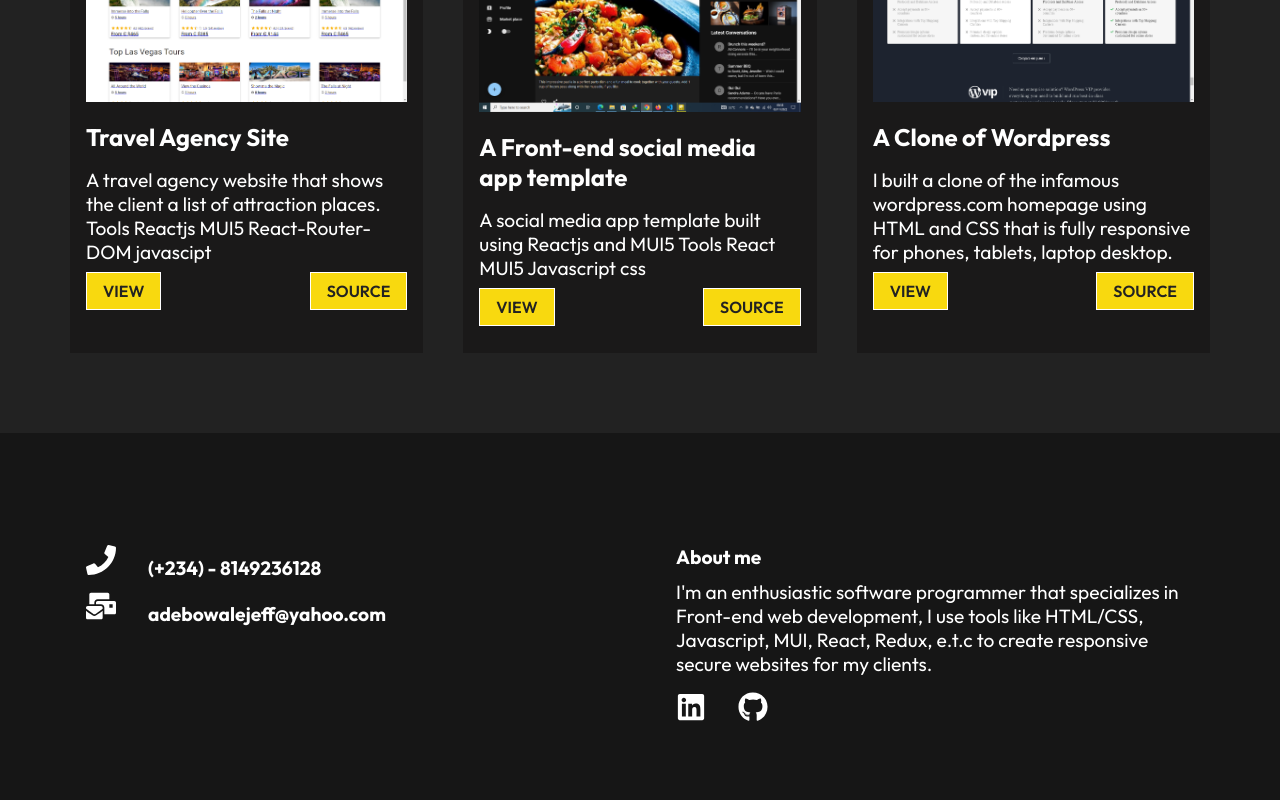
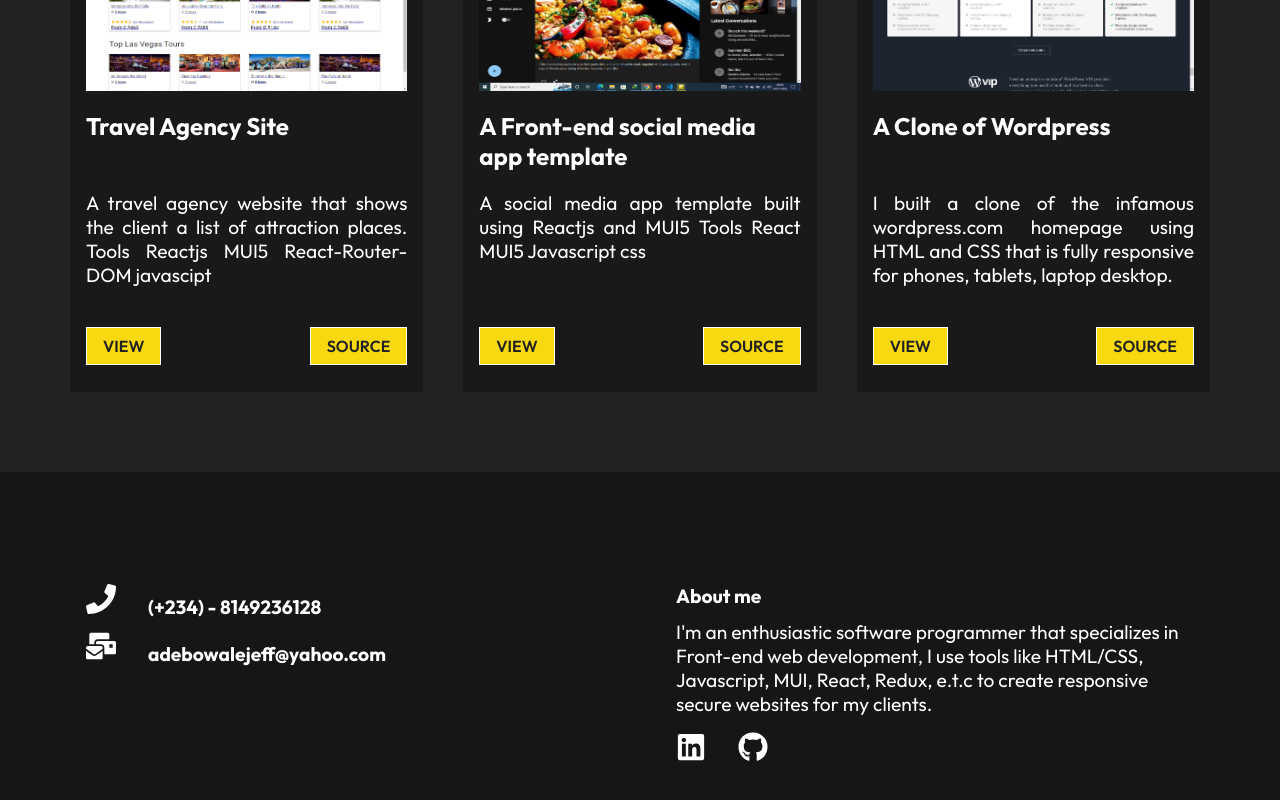
Before and after one commit to Jeffsmeagol/my-portfolio, a React (Vite) app: page / in a window 1280 px wide. Shown: the part 1024-1824 px from the top of the page. Built offline with nearby package versions, Linux system fonts and the light colour scheme.

Commit message:
Adjusted the height of the projects details paragraph to a fixed length

```diff
--- a/src/components/workCardStyles.css
+++ b/src/components/workCardStyles.css
@@ -19,6 +19,7 @@
 
 .project-card img {
   width: 100%;
+  height: 10rem;
   transition: 0.5s;
 }
 
@@ -30,12 +31,14 @@
 .project-title {
   color: #fff;
   padding: 1rem 0;
+  height: 6rem;
 }
 
-.pro-detils p {
+.pro-details p {
   padding-bottom: 1rem;
-  font-size: 1.1rem;
+  font-size: 1.2rem;
   text-align: justify;
+  height: 8rem;
 }
 
 .pro-btns {
```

-*-

--- Problem statement ---
Could you write out the records exactly while omitting every picture?

--- Exercise solution ---
Before and after one commit to Jeffsmeagol/my-portfolio, a React (Vite) app: page / in a window 1280 px wide. Shown: the part 1024-1824 px from the top of the page. Built offline with nearby package versions, Linux system fonts and the light colour scheme.

Commit message:
Adjusted the height of the projects details paragraph to a fixed length

```diff
--- a/src/components/workCardStyles.css
+++ b/src/components/workCardStyles.css
@@ -19,6 +19,7 @@
 
 .project-card img {
   width: 100%;
+  height: 10rem;
   transition: 0.5s;
 }
 
@@ -30,12 +31,14 @@
 .project-title {
   color: #fff;
   padding: 1rem 0;
+  height: 6rem;
 }
 
-.pro-detils p {
+.pro-details p {
   padding-bottom: 1rem;
-  font-size: 1.1rem;
+  font-size: 1.2rem;
   text-align: justify;
+  height: 8rem;
 }
 
 .pro-btns {
```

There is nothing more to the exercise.